Stored items from a collection:

┌────────

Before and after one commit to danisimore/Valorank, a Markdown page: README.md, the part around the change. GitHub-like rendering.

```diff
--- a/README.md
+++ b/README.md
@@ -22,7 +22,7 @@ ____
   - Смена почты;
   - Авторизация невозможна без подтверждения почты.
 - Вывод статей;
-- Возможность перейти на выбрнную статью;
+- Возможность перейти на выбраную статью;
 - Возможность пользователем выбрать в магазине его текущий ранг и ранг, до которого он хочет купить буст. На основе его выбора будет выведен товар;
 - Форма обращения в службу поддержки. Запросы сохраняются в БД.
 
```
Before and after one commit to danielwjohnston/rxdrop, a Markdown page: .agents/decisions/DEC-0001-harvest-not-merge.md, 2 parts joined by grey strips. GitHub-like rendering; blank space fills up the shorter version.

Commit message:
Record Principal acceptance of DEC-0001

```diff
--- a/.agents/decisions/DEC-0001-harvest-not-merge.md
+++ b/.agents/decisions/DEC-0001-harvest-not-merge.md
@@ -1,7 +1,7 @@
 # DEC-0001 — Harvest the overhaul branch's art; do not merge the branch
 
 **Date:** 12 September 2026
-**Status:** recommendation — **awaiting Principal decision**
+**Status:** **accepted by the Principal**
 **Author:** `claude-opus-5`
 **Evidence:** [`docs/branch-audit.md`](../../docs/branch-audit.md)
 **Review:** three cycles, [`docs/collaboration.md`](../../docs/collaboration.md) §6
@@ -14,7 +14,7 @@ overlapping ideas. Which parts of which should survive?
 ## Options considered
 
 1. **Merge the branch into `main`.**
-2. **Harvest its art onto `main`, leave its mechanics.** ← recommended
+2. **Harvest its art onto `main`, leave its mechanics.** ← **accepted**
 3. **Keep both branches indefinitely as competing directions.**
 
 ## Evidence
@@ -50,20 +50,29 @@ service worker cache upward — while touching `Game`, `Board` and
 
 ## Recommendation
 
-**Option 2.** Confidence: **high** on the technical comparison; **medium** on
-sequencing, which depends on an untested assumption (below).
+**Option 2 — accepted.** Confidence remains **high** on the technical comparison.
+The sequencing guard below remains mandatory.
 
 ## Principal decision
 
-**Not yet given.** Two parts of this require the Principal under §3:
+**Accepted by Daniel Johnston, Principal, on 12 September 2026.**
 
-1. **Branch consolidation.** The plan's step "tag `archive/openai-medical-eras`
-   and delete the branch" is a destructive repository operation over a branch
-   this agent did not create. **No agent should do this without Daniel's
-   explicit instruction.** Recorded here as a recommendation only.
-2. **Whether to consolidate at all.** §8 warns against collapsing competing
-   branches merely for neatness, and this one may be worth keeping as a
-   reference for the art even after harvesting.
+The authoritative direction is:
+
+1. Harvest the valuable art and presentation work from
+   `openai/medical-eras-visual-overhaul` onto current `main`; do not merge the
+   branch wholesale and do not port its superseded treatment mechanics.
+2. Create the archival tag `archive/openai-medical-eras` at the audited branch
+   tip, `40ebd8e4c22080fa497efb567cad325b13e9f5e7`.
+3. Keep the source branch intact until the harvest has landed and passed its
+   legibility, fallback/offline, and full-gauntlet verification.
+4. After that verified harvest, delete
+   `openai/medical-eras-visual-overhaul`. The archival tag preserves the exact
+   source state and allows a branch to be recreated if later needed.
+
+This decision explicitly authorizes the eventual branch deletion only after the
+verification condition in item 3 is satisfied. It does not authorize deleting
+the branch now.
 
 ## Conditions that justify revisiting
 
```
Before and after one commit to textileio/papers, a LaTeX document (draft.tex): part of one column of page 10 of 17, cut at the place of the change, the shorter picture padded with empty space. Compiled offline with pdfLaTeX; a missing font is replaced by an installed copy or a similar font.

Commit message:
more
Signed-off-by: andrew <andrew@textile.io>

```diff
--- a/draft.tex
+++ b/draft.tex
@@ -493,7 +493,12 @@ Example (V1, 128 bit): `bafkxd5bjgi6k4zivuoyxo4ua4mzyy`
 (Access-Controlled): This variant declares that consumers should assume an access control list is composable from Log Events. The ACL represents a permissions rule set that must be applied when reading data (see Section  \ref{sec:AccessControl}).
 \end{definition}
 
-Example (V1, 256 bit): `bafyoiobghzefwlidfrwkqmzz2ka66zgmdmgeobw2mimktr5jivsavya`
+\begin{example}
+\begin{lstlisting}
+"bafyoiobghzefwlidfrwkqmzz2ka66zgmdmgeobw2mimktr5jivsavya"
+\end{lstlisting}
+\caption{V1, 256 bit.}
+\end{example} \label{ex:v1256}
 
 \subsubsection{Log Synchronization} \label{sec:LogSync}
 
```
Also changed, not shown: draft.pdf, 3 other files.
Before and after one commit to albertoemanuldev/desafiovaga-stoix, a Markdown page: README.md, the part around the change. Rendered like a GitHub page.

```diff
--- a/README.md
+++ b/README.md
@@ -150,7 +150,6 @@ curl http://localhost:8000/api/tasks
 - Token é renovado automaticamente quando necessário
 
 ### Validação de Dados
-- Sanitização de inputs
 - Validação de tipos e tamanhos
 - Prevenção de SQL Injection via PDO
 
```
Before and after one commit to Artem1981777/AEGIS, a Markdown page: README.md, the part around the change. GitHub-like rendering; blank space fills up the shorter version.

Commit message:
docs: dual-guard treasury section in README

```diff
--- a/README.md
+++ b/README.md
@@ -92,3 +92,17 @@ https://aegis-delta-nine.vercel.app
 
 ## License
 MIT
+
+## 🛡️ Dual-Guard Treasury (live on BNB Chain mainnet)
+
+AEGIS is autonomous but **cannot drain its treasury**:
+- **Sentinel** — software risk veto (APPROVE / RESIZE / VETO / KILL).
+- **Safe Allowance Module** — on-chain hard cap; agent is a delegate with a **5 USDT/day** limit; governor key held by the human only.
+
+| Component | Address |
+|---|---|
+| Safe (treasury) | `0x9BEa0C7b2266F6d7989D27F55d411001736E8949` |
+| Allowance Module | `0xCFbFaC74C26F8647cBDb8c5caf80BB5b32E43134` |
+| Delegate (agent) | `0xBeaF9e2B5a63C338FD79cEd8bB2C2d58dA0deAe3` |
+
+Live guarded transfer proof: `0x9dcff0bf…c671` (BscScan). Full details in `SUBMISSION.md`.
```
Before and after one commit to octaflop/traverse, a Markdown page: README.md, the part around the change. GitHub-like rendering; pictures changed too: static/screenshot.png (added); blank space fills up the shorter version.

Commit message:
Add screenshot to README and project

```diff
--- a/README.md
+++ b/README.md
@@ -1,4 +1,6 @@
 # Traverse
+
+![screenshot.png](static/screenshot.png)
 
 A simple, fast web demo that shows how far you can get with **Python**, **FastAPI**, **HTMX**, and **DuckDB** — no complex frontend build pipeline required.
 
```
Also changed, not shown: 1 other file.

└────────

Your assignment:
Nothing in the entries above should differ when you return them in full.

Problem solution:
Before and after one commit to danisimore/Valorank, a Markdown page: README.md, the part around the change. GitHub-like rendering.

```diff
--- a/README.md
+++ b/README.md
@@ -22,7 +22,7 @@ ____
   - Смена почты;
   - Авторизация невозможна без подтверждения почты.
 - Вывод статей;
-- Возможность перейти на выбрнную статью;
+- Возможность перейти на выбраную статью;
 - Возможность пользователем выбрать в магазине его текущий ранг и ранг, до которого он хочет купить буст. На основе его выбора будет выведен товар;
 - Форма обращения в службу поддержки. Запросы сохраняются в БД.
 
```
Before and after one commit to danielwjohnston/rxdrop, a Markdown page: .agents/decisions/DEC-0001-harvest-not-merge.md, 2 parts joined by grey strips. GitHub-like rendering; blank space fills up the shorter version.

Commit message:
Record Principal acceptance of DEC-0001

```diff
--- a/.agents/decisions/DEC-0001-harvest-not-merge.md
+++ b/.agents/decisions/DEC-0001-harvest-not-merge.md
@@ -1,7 +1,7 @@
 # DEC-0001 — Harvest the overhaul branch's art; do not merge the branch
 
 **Date:** 12 September 2026
-**Status:** recommendation — **awaiting Principal decision**
+**Status:** **accepted by the Principal**
 **Author:** `claude-opus-5`
 **Evidence:** [`docs/branch-audit.md`](../../docs/branch-audit.md)
 **Review:** three cycles, [`docs/collaboration.md`](../../docs/collaboration.md) §6
@@ -14,7 +14,7 @@ overlapping ideas. Which parts of which should survive?
 ## Options considered
 
 1. **Merge the branch into `main`.**
-2. **Harvest its art onto `main`, leave its mechanics.** ← recommended
+2. **Harvest its art onto `main`, leave its mechanics.** ← **accepted**
 3. **Keep both branches indefinitely as competing directions.**
 
 ## Evidence
@@ -50,20 +50,29 @@ service worker cache upward — while touching `Game`, `Board` and
 
 ## Recommendation
 
-**Option 2.** Confidence: **high** on the technical comparison; **medium** on
-sequencing, which depends on an untested assumption (below).
+**Option 2 — accepted.** Confidence remains **high** on the technical comparison.
+The sequencing guard below remains mandatory.
 
 ## Principal decision
 
-**Not yet given.** Two parts of this require the Principal under §3:
+**Accepted by Daniel Johnston, Principal, on 12 September 2026.**
 
-1. **Branch consolidation.** The plan's step "tag `archive/openai-medical-eras`
-   and delete the branch" is a destructive repository operation over a branch
-   this agent did not create. **No agent should do this without Daniel's
-   explicit instruction.** Recorded here as a recommendation only.
-2. **Whether to consolidate at all.** §8 warns against collapsing competing
-   branches merely for neatness, and this one may be worth keeping as a
-   reference for the art even after harvesting.
+The authoritative direction is:
+
+1. Harvest the valuable art and presentation work from
+   `openai/medical-eras-visual-overhaul` onto current `main`; do not merge the
+   branch wholesale and do not port its superseded treatment mechanics.
+2. Create the archival tag `archive/openai-medical-eras` at the audited branch
+   tip, `40ebd8e4c22080fa497efb567cad325b13e9f5e7`.
+3. Keep the source branch intact until the harvest has landed and passed its
+   legibility, fallback/offline, and full-gauntlet verification.
+4. After that verified harvest, delete
+   `openai/medical-eras-visual-overhaul`. The archival tag preserves the exact
+   source state and allows a branch to be recreated if later needed.
+
+This decision explicitly authorizes the eventual branch deletion only after the
+verification condition in item 3 is satisfied. It does not authorize deleting
+the branch now.
 
 ## Conditions that justify revisiting
 
```
Before and after one commit to textileio/papers, a LaTeX document (draft.tex): part of one column of page 10 of 17, cut at the place of the change, the shorter picture padded with empty space. Compiled offline with pdfLaTeX; a missing font is replaced by an installed copy or a similar font.

Commit message:
more
Signed-off-by: andrew <andrew@textile.io>

```diff
--- a/draft.tex
+++ b/draft.tex
@@ -493,7 +493,12 @@ Example (V1, 128 bit): `bafkxd5bjgi6k4zivuoyxo4ua4mzyy`
 (Access-Controlled): This variant declares that consumers should assume an access control list is composable from Log Events. The ACL represents a permissions rule set that must be applied when reading data (see Section  \ref{sec:AccessControl}).
 \end{definition}
 
-Example (V1, 256 bit): `bafyoiobghzefwlidfrwkqmzz2ka66zgmdmgeobw2mimktr5jivsavya`
+\begin{example}
+\begin{lstlisting}
+"bafyoiobghzefwlidfrwkqmzz2ka66zgmdmgeobw2mimktr5jivsavya"
+\end{lstlisting}
+\caption{V1, 256 bit.}
+\end{example} \label{ex:v1256}
 
 \subsubsection{Log Synchronization} \label{sec:LogSync}
 
```
Also changed, not shown: draft.pdf, 3 other files.
Before and after one commit to albertoemanuldev/desafiovaga-stoix, a Markdown page: README.md, the part around the change. Rendered like a GitHub page.

```diff
--- a/README.md
+++ b/README.md
@@ -150,7 +150,6 @@ curl http://localhost:8000/api/tasks
 - Token é renovado automaticamente quando necessário
 
 ### Validação de Dados
-- Sanitização de inputs
 - Validação de tipos e tamanhos
 - Prevenção de SQL Injection via PDO
 
```
Before and after one commit to Artem1981777/AEGIS, a Markdown page: README.md, the part around the change. GitHub-like rendering; blank space fills up the shorter version.

Commit message:
docs: dual-guard treasury section in README

```diff
--- a/README.md
+++ b/README.md
@@ -92,3 +92,17 @@ https://aegis-delta-nine.vercel.app
 
 ## License
 MIT
+
+## 🛡️ Dual-Guard Treasury (live on BNB Chain mainnet)
+
+AEGIS is autonomous but **cannot drain its treasury**:
+- **Sentinel** — software risk veto (APPROVE / RESIZE / VETO / KILL).
+- **Safe Allowance Module** — on-chain hard cap; agent is a delegate with a **5 USDT/day** limit; governor key held by the human only.
+
+| Component | Address |
+|---|---|
+| Safe (treasury) | `0x9BEa0C7b2266F6d7989D27F55d411001736E8949` |
+| Allowance Module | `0xCFbFaC74C26F8647cBDb8c5caf80BB5b32E43134` |
+| Delegate (agent) | `0xBeaF9e2B5a63C338FD79cEd8bB2C2d58dA0deAe3` |
+
+Live guarded transfer proof: `0x9dcff0bf…c671` (BscScan). Full details in `SUBMISSION.md`.
```
Before and after one commit to octaflop/traverse, a Markdown page: README.md, the part around the change. GitHub-like rendering; pictures changed too: static/screenshot.png (added); blank space fills up the shorter version.

Commit message:
Add screenshot to README and project

```diff
--- a/README.md
+++ b/README.md
@@ -1,4 +1,6 @@
 # Traverse
+
+![screenshot.png](static/screenshot.png)
 
 A simple, fast web demo that shows how far you can get with **Python**, **FastAPI**, **HTMX**, and **DuckDB** — no complex frontend build pipeline required.
 
```
Also changed, not shown: 1 other file.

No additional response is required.